Date of Award:


Document Type:


Degree Name:

Master of Education (MEd)


School of Teacher Education and Leadership

Committee Chair(s)

E. A. Jacobsen


E. A. Jacobsen


John C. Carlisle


Wallace J. Vickers


Evan B. Murray


David R. Stone

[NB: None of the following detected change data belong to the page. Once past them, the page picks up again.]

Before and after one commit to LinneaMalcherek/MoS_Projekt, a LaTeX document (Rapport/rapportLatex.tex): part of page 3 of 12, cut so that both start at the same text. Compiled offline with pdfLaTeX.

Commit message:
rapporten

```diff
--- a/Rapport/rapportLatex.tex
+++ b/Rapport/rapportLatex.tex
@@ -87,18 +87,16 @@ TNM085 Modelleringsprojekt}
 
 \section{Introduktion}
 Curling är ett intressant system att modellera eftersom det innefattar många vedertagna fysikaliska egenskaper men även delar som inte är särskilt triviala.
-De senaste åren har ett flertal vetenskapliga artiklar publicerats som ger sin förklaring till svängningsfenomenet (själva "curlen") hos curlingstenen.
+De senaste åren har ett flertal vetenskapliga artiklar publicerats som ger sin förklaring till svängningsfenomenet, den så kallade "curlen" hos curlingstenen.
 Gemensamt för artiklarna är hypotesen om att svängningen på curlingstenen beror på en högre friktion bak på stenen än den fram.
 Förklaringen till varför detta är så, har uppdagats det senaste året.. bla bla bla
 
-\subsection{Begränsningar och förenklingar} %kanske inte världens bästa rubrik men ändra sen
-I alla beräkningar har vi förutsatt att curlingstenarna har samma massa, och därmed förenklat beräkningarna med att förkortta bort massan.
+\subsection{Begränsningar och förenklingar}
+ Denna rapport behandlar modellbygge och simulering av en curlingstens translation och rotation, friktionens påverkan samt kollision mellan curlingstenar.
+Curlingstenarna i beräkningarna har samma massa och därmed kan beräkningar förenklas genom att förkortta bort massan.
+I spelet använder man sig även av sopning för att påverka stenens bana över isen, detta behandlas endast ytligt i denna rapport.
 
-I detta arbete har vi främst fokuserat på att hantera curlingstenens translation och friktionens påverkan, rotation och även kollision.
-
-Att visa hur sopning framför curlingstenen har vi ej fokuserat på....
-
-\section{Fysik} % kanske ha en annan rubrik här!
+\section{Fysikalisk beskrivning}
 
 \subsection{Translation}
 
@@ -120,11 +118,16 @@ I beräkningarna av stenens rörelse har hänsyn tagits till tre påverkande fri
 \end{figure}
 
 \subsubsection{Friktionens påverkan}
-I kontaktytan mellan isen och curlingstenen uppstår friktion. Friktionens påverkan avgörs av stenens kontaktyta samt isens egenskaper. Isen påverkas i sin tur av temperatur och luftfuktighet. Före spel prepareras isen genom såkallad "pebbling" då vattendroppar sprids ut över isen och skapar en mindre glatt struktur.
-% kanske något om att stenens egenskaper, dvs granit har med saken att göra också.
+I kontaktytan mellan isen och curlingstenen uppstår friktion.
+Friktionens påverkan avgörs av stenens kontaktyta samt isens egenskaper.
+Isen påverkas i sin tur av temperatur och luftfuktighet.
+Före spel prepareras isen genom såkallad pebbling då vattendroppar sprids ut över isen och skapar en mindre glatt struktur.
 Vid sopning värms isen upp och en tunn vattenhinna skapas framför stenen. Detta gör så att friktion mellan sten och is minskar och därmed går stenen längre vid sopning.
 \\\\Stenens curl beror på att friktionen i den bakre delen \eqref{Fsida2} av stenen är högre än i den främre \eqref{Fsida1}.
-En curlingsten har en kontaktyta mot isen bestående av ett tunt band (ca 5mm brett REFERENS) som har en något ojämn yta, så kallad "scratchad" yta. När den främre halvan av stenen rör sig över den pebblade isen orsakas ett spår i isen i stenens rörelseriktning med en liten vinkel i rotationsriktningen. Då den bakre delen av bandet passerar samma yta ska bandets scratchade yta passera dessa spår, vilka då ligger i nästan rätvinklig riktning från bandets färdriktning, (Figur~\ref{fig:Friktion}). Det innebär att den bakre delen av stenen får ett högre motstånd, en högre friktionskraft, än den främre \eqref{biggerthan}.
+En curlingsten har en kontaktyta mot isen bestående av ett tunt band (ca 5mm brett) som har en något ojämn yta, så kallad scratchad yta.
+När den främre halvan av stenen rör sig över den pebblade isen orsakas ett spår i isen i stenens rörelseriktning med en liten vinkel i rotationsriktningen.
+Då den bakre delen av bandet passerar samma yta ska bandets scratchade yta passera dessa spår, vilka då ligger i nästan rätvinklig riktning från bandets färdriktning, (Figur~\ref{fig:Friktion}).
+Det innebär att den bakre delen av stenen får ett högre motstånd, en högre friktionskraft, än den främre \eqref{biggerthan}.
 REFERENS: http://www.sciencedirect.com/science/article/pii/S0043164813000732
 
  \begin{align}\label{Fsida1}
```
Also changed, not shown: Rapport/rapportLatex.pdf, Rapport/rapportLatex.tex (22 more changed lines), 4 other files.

Supervision of instruction, in the schools of the United States, has developed through a long and arduous process to the position where it is today considered by our leading educators to be a vital part of the educational system. It has been used in varying degrees of intensity as a tool in helping education to achieve its goals, but seldom has it been utilized so energetically and. so skillfully as to produce the best possible results. There is considerable evidence, that supervision, with its resultant beneficial eftects, has been applied leas vigorously in the secondary schools than it has in the elementary schools. For this reason the present study is concerned with obtaining objective information about the present status of supervision in the high schools of Utah. It is the modern view that supervision, to be most effective, must be carried on in a democratic, cooperative manner, with all parties concerned contributing to its success to the best of their abilities. Consistent with this view, in the present study the high school teachers of the state of Utah will be asked to contribute to the understanding of supervisory problems by indicating what their supervisory needs are and what is being done by supervisory personnel to meet these needs. The purpose of this study is actually three-told, first, to discover the teaching activities in which Utah high school teachers feel they need supervisory help; second, to discover whether teacher needs are being met; and third, if the needs are being met, to discover by what method.